We need a post player

Beilein can't recruit

It's year 4 get rid of him.

This system won't work in the Big Ten

We need to get tougher

You have to really hate Beilein or his style to think the future isn't bright for this team.

gpsimms not to…

February 10th, 2011 at 11:45 AM ^

Two time academic all big ten.  Won team MVP award as a sophomore, but insisted on sharing the award with one of his teammates.

A player who Beilein benched a few times.  Like he has done with DeShawn and Darius.


Sounds like a real cancer to me.


February 10th, 2011 at 11:48 AM ^

I agree that acting like Harris was a cancer is going too far. He seemed like a good kid who sometime ran afoul of Beilein - which, as you say, Morris has done as well.
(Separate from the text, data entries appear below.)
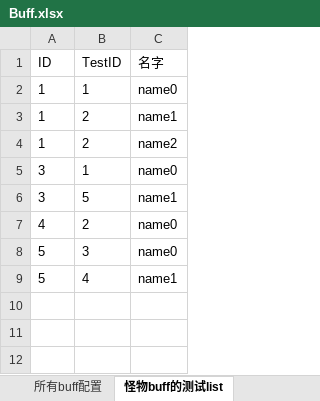
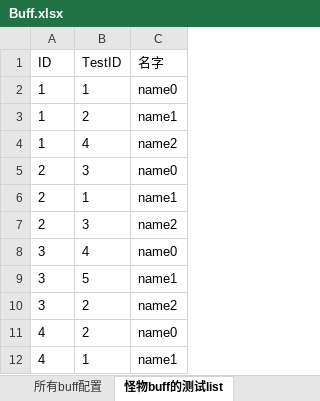
Before and after one commit to WarbleWavelet/RealFram_20220710_2018.2.10f1, an Excel workbook: RealFram_20220710_2018.2.10f1/Data/Excel/Buff.xlsx, sheet 怪物buff的测试list, drawn as a sheet; values as stored, in another font and other column widths than the file's, no borders; removed rows and columns are numbered as before the commit, all else as after; the diff names each change by its address in the sheet, - before the commit and + after, or states it on an @@ line.

```diff
--- a/RealFram_20220710_2018.2.10f1/Data/Excel/Buff.xlsx (sheet 怪物buff的测试list)
+++ b/RealFram_20220710_2018.2.10f1/Data/Excel/Buff.xlsx (sheet 怪物buff的测试list)
-B4 (TestID): 2
+B4 (TestID): 4
+row 5: 2 | 3 | name0
+row 6: 2 | 1 | name1
+row 7: 2 | 3 | name2
-B8 (TestID): 1
+B8 (TestID): 4
+row 10: 3 | 2 | name2
-row 8: 5 | 3 | name0
-row 9: 5 | 4 | name1
+row 12: 4 | 1 | name1
```
Also changed, not shown: sheet 所有buff的测试list, sheet 所有怪物buff配置, sheet 所有buff配置, RealFram_20220710_2018.2.10f1/Data/Excel/G怪物.xlsx, 11 other files.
I think when we talk about him, however, it's fair to mention his shakey jump shot (which always looked awkward - something you can't say for Hardaway) and his somewhat lackadaisical defense.


February 10th, 2011 at 2:09 PM ^
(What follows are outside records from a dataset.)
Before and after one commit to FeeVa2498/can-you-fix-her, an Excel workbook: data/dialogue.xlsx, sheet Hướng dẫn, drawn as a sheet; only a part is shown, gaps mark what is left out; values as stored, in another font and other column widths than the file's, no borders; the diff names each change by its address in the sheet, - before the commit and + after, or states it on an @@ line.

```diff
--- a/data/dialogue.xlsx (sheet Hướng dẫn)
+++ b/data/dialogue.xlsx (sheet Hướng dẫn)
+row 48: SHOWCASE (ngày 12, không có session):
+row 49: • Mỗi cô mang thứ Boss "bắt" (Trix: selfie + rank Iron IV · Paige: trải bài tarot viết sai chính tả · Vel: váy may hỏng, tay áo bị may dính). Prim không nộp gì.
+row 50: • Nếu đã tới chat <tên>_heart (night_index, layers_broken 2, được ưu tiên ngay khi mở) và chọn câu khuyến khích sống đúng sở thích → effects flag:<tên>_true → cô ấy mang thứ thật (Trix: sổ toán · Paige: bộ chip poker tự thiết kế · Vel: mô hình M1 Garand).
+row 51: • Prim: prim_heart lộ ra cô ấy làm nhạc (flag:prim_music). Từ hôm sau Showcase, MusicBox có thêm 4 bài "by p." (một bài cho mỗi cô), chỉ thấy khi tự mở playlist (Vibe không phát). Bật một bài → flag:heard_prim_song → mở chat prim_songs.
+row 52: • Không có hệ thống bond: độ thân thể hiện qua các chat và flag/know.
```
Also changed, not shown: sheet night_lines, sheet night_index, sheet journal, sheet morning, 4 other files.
Is no one willing to add to the argument that Harris was hurt all last year and could have been a reason his progress was stunted?  Everyone likes a conspiracy theory, but he hurt his ankle early on and missed a ton of practice and his conditioning suffered.  I can't imagine it helped the teams chemistry or his jump shot either.   His lack of explosiveness compared to his soph season was easily seen. 


February 10th, 2011 at 12:12 PM ^

I agree Harris wasn't a cancer, but he was still butting heads with the coaching staff and getting into fights in practice as a junior and leader of the team.  Morris has also had a couple of growing pains, so I'm not saying all is right in the world either.  But the issue I always had with Harris was that he didn't fit into the Beilein system or, frankly, into what this team was trying to do.  Maybe that was a by-product of less talent around - okay, it definitely was a major cause - but even in 2009 this team looked lost both offensively and defensively for long stretches of games, and Harris's penchant for shooting ill-advised threes definitely hurt this team.  I am not sure if Hardaway will ever be as good as Harris was on a talent level, but he seems more receptive to change than Harris ever did, and that should translate into a better overall product on the court.  But the best Beilein teams succeeded because everyone played his part well, not because they had a dominant player.